INSTRUCTIONS TO FOLLOW: Retype the entries exactly; omit all pictures.

GIVEN RECORDS:
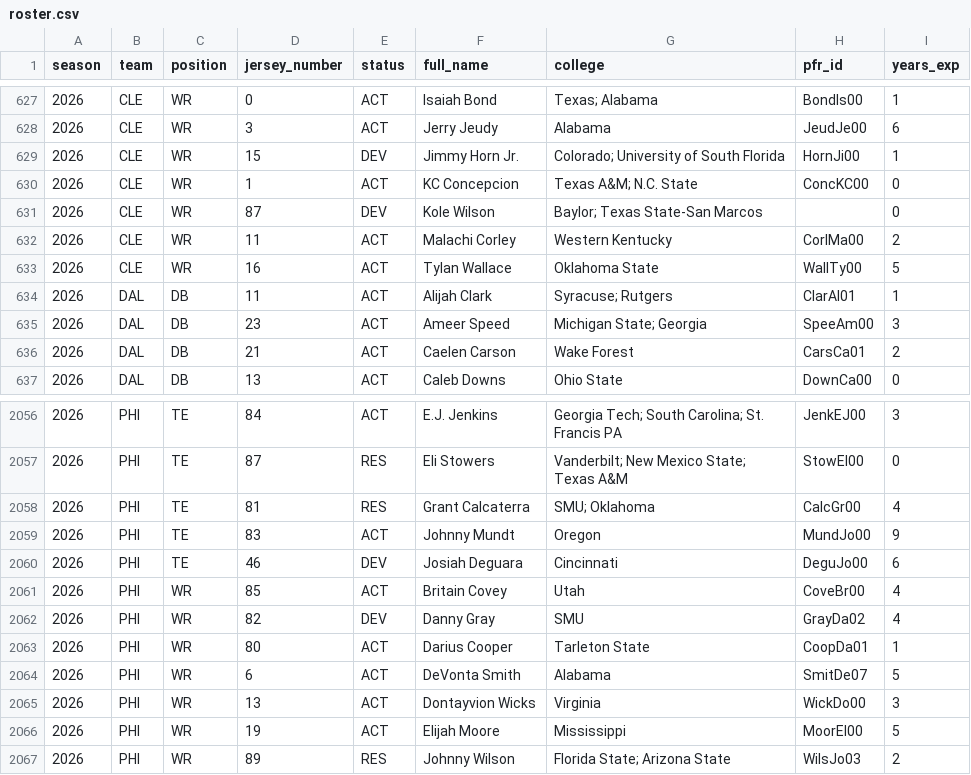
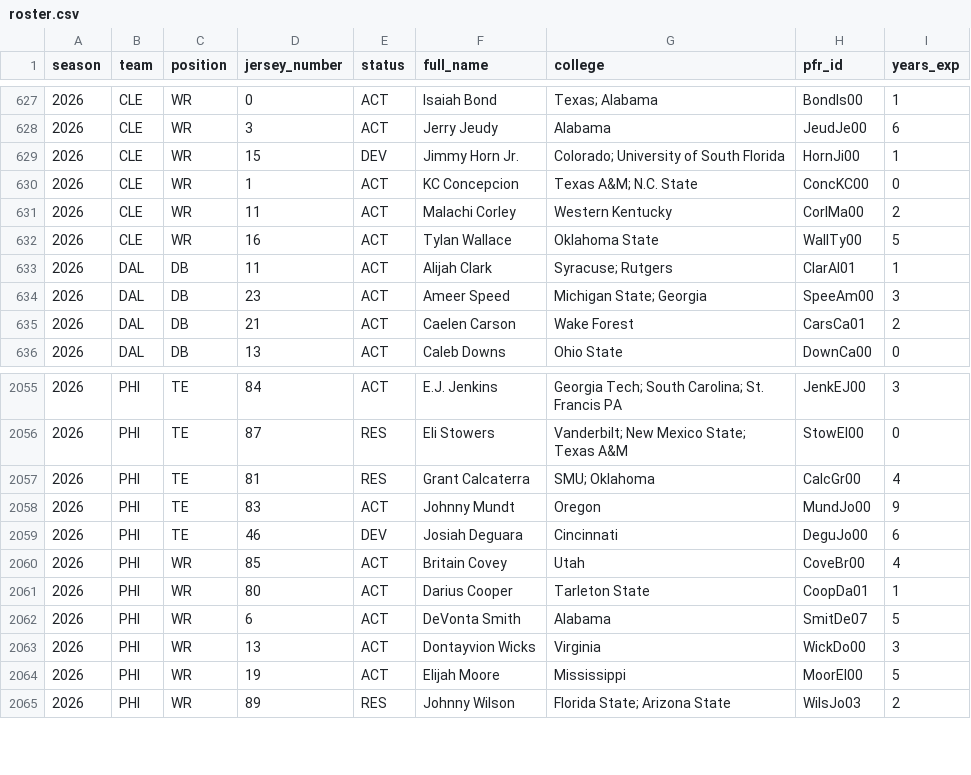
Before and after one commit to athvin/football-pool, a CSV file: data/2026/roster.csv, drawn as a sheet; only a part is shown, gaps mark what is left out; the diff names each change by its address in the sheet, - before the commit and + after, or states it on an @@ line.

Commit message:
data: refresh 2026-09-19

```diff
--- a/data/2026/roster.csv
+++ b/data/2026/roster.csv
-row 631: 2026 | CLE | WR | 87 | DEV | Kole Wilson | Baylor; Texas State-San Marcos |  | 0
-row 2062: 2026 | PHI | WR | 82 | DEV | Danny Gray | SMU | GrayDa02 | 4
```
Also changed, not shown: data/2026/games.csv.
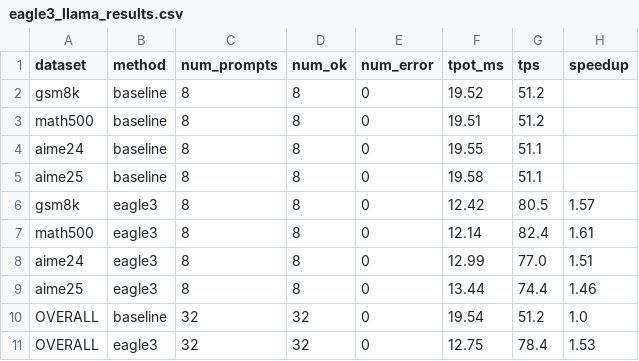
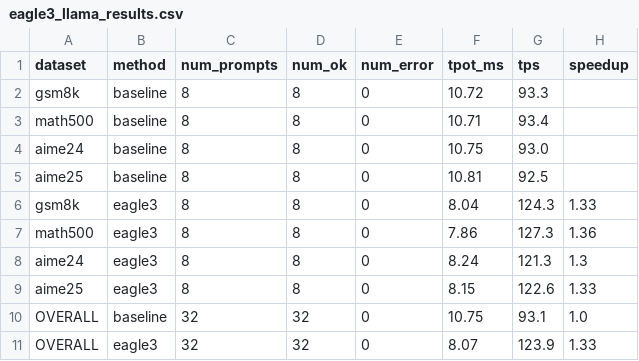
Before and after one commit to aaronzhfeng/tpu-spec-decode, a CSV file: results/v4/eagle3_llama_results.csv, drawn as a sheet.

```diff
--- a/results/v4/eagle3_llama_results.csv
+++ b/results/v4/eagle3_llama_results.csv
@@ -1,11 +1,11 @@
 dataset,method,num_prompts,num_ok,num_error,tpot_ms,tps,speedup
-gsm8k,baseline,8,8,0,19.52,51.2,
-math500,baseline,8,8,0,19.51,51.2,
-aime24,baseline,8,8,0,19.55,51.1,
-aime25,baseline,8,8,0,19.58,51.1,
-gsm8k,eagle3,8,8,0,12.42,80.5,1.57
-math500,eagle3,8,8,0,12.14,82.4,1.61
-aime24,eagle3,8,8,0,12.99,77.0,1.51
-aime25,eagle3,8,8,0,13.44,74.4,1.46
-OVERALL,baseline,32,32,0,19.54,51.2,1.0
-OVERALL,eagle3,32,32,0,12.75,78.4,1.53
+gsm8k,baseline,8,8,0,10.72,93.3,
+math500,baseline,8,8,0,10.71,93.4,
+aime24,baseline,8,8,0,10.75,93.0,
+aime25,baseline,8,8,0,10.81,92.5,
+gsm8k,eagle3,8,8,0,8.04,124.3,1.33
+math500,eagle3,8,8,0,7.86,127.3,1.36
+aime24,eagle3,8,8,0,8.24,121.3,1.3
+aime25,eagle3,8,8,0,8.15,122.6,1.33
+OVERALL,baseline,32,32,0,10.75,93.1,1.0
+OVERALL,eagle3,32,32,0,8.07,123.9,1.33
```
Also changed, not shown: results/v4/cross_comparison.csv, results/v4/standalone_acceptance_per_pos.csv, 7 other files.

COMPLETED EXERCISE:
Before and after one commit to athvin/football-pool, a CSV file: data/2026/roster.csv, drawn as a sheet; only a part is shown, gaps mark what is left out; the diff names each change by its address in the sheet, - before the commit and + after, or states it on an @@ line.

Commit message:
data: refresh 2026-09-19

```diff
--- a/data/2026/roster.csv
+++ b/data/2026/roster.csv
-row 631: 2026 | CLE | WR | 87 | DEV | Kole Wilson | Baylor; Texas State-San Marcos |  | 0
-row 2062: 2026 | PHI | WR | 82 | DEV | Danny Gray | SMU | GrayDa02 | 4
```
Also changed, not shown: data/2026/games.csv.
Before and after one commit to aaronzhfeng/tpu-spec-decode, a CSV file: results/v4/eagle3_llama_results.csv, drawn as a sheet.

```diff
--- a/results/v4/eagle3_llama_results.csv
+++ b/results/v4/eagle3_llama_results.csv
@@ -1,11 +1,11 @@
 dataset,method,num_prompts,num_ok,num_error,tpot_ms,tps,speedup
-gsm8k,baseline,8,8,0,19.52,51.2,
-math500,baseline,8,8,0,19.51,51.2,
-aime24,baseline,8,8,0,19.55,51.1,
-aime25,baseline,8,8,0,19.58,51.1,
-gsm8k,eagle3,8,8,0,12.42,80.5,1.57
-math500,eagle3,8,8,0,12.14,82.4,1.61
-aime24,eagle3,8,8,0,12.99,77.0,1.51
-aime25,eagle3,8,8,0,13.44,74.4,1.46
-OVERALL,baseline,32,32,0,19.54,51.2,1.0
-OVERALL,eagle3,32,32,0,12.75,78.4,1.53
+gsm8k,baseline,8,8,0,10.72,93.3,
+math500,baseline,8,8,0,10.71,93.4,
+aime24,baseline,8,8,0,10.75,93.0,
+aime25,baseline,8,8,0,10.81,92.5,
+gsm8k,eagle3,8,8,0,8.04,124.3,1.33
+math500,eagle3,8,8,0,7.86,127.3,1.36
+aime24,eagle3,8,8,0,8.24,121.3,1.3
+aime25,eagle3,8,8,0,8.15,122.6,1.33
+OVERALL,baseline,32,32,0,10.75,93.1,1.0
+OVERALL,eagle3,32,32,0,8.07,123.9,1.33
```
Also changed, not shown: results/v4/cross_comparison.csv, results/v4/standalone_acceptance_per_pos.csv, 7 other files.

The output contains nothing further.